» **Data to use**:

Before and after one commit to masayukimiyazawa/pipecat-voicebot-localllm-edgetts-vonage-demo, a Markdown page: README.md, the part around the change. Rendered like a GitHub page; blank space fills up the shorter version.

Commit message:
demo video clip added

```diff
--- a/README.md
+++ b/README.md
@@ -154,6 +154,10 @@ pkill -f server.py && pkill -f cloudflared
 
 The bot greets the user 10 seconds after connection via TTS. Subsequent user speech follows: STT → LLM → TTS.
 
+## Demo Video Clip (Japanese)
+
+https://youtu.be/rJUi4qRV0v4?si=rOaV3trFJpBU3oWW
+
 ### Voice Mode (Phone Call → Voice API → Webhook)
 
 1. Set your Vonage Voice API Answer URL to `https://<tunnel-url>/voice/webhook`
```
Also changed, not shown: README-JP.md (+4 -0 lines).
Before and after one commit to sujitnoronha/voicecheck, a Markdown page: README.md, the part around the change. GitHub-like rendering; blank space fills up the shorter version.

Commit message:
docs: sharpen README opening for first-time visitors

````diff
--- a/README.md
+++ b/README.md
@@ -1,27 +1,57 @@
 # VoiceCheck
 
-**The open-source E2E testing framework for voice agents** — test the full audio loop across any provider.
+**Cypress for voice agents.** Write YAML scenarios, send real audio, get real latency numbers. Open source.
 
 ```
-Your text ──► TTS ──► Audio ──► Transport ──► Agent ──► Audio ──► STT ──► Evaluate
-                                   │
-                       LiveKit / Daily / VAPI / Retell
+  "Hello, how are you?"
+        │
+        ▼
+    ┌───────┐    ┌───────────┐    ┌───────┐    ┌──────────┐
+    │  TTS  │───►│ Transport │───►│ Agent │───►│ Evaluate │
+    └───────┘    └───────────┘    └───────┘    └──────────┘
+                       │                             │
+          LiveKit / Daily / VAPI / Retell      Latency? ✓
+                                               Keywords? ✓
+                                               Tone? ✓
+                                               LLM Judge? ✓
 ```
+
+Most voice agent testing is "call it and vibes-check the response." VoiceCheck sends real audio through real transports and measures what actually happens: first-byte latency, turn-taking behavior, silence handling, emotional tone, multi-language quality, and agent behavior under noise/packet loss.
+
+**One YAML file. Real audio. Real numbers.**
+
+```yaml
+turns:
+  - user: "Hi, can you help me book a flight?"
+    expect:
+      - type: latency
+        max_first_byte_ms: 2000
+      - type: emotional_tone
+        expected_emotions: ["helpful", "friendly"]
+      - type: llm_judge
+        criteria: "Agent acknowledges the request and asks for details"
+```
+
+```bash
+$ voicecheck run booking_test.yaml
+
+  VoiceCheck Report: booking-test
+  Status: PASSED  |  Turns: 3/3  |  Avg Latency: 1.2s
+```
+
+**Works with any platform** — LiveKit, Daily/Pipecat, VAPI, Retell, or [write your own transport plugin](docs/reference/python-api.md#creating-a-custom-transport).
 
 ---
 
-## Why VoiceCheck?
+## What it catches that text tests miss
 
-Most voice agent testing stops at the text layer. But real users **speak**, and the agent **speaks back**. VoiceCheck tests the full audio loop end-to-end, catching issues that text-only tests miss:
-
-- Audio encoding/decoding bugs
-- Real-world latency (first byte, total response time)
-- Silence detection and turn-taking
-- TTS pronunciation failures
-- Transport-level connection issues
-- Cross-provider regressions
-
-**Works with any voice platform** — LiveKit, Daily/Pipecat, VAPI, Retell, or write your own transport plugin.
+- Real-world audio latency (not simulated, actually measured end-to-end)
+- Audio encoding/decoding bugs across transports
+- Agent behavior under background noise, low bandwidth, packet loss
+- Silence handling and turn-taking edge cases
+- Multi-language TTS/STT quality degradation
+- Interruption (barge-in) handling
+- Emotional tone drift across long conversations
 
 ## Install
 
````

» **What to produce**:
Render the whole set of entries again, exactly as given.

» **Task output**:
Before and after one commit to masayukimiyazawa/pipecat-voicebot-localllm-edgetts-vonage-demo, a Markdown page: README.md, the part around the change. Rendered like a GitHub page; blank space fills up the shorter version.

Commit message:
demo video clip added

```diff
--- a/README.md
+++ b/README.md
@@ -154,6 +154,10 @@ pkill -f server.py && pkill -f cloudflared
 
 The bot greets the user 10 seconds after connection via TTS. Subsequent user speech follows: STT → LLM → TTS.
 
+## Demo Video Clip (Japanese)
+
+https://youtu.be/rJUi4qRV0v4?si=rOaV3trFJpBU3oWW
+
 ### Voice Mode (Phone Call → Voice API → Webhook)
 
 1. Set your Vonage Voice API Answer URL to `https://<tunnel-url>/voice/webhook`
```
Also changed, not shown: README-JP.md (+4 -0 lines).
Before and after one commit to sujitnoronha/voicecheck, a Markdown page: README.md, the part around the change. GitHub-like rendering; blank space fills up the shorter version.

Commit message:
docs: sharpen README opening for first-time visitors

````diff
--- a/README.md
+++ b/README.md
@@ -1,27 +1,57 @@
 # VoiceCheck
 
-**The open-source E2E testing framework for voice agents** — test the full audio loop across any provider.
+**Cypress for voice agents.** Write YAML scenarios, send real audio, get real latency numbers. Open source.
 
 ```
-Your text ──► TTS ──► Audio ──► Transport ──► Agent ──► Audio ──► STT ──► Evaluate
-                                   │
-                       LiveKit / Daily / VAPI / Retell
+  "Hello, how are you?"
+        │
+        ▼
+    ┌───────┐    ┌───────────┐    ┌───────┐    ┌──────────┐
+    │  TTS  │───►│ Transport │───►│ Agent │───►│ Evaluate │
+    └───────┘    └───────────┘    └───────┘    └──────────┘
+                       │                             │
+          LiveKit / Daily / VAPI / Retell      Latency? ✓
+                                               Keywords? ✓
+                                               Tone? ✓
+                                               LLM Judge? ✓
 ```
+
+Most voice agent testing is "call it and vibes-check the response." VoiceCheck sends real audio through real transports and measures what actually happens: first-byte latency, turn-taking behavior, silence handling, emotional tone, multi-language quality, and agent behavior under noise/packet loss.
+
+**One YAML file. Real audio. Real numbers.**
+
+```yaml
+turns:
+  - user: "Hi, can you help me book a flight?"
+    expect:
+      - type: latency
+        max_first_byte_ms: 2000
+      - type: emotional_tone
+        expected_emotions: ["helpful", "friendly"]
+      - type: llm_judge
+        criteria: "Agent acknowledges the request and asks for details"
+```
+
+```bash
+$ voicecheck run booking_test.yaml
+
+  VoiceCheck Report: booking-test
+  Status: PASSED  |  Turns: 3/3  |  Avg Latency: 1.2s
+```
+
+**Works with any platform** — LiveKit, Daily/Pipecat, VAPI, Retell, or [write your own transport plugin](docs/reference/python-api.md#creating-a-custom-transport).
 
 ---
 
-## Why VoiceCheck?
+## What it catches that text tests miss
 
-Most voice agent testing stops at the text layer. But real users **speak**, and the agent **speaks back**. VoiceCheck tests the full audio loop end-to-end, catching issues that text-only tests miss:
-
-- Audio encoding/decoding bugs
-- Real-world latency (first byte, total response time)
-- Silence detection and turn-taking
-- TTS pronunciation failures
-- Transport-level connection issues
-- Cross-provider regressions
-
-**Works with any voice platform** — LiveKit, Daily/Pipecat, VAPI, Retell, or write your own transport plugin.
+- Real-world audio latency (not simulated, actually measured end-to-end)
+- Audio encoding/decoding bugs across transports
+- Agent behavior under background noise, low bandwidth, packet loss
+- Silence handling and turn-taking edge cases
+- Multi-language TTS/STT quality degradation
+- Interruption (barge-in) handling
+- Emotional tone drift across long conversations
 
 ## Install
 
````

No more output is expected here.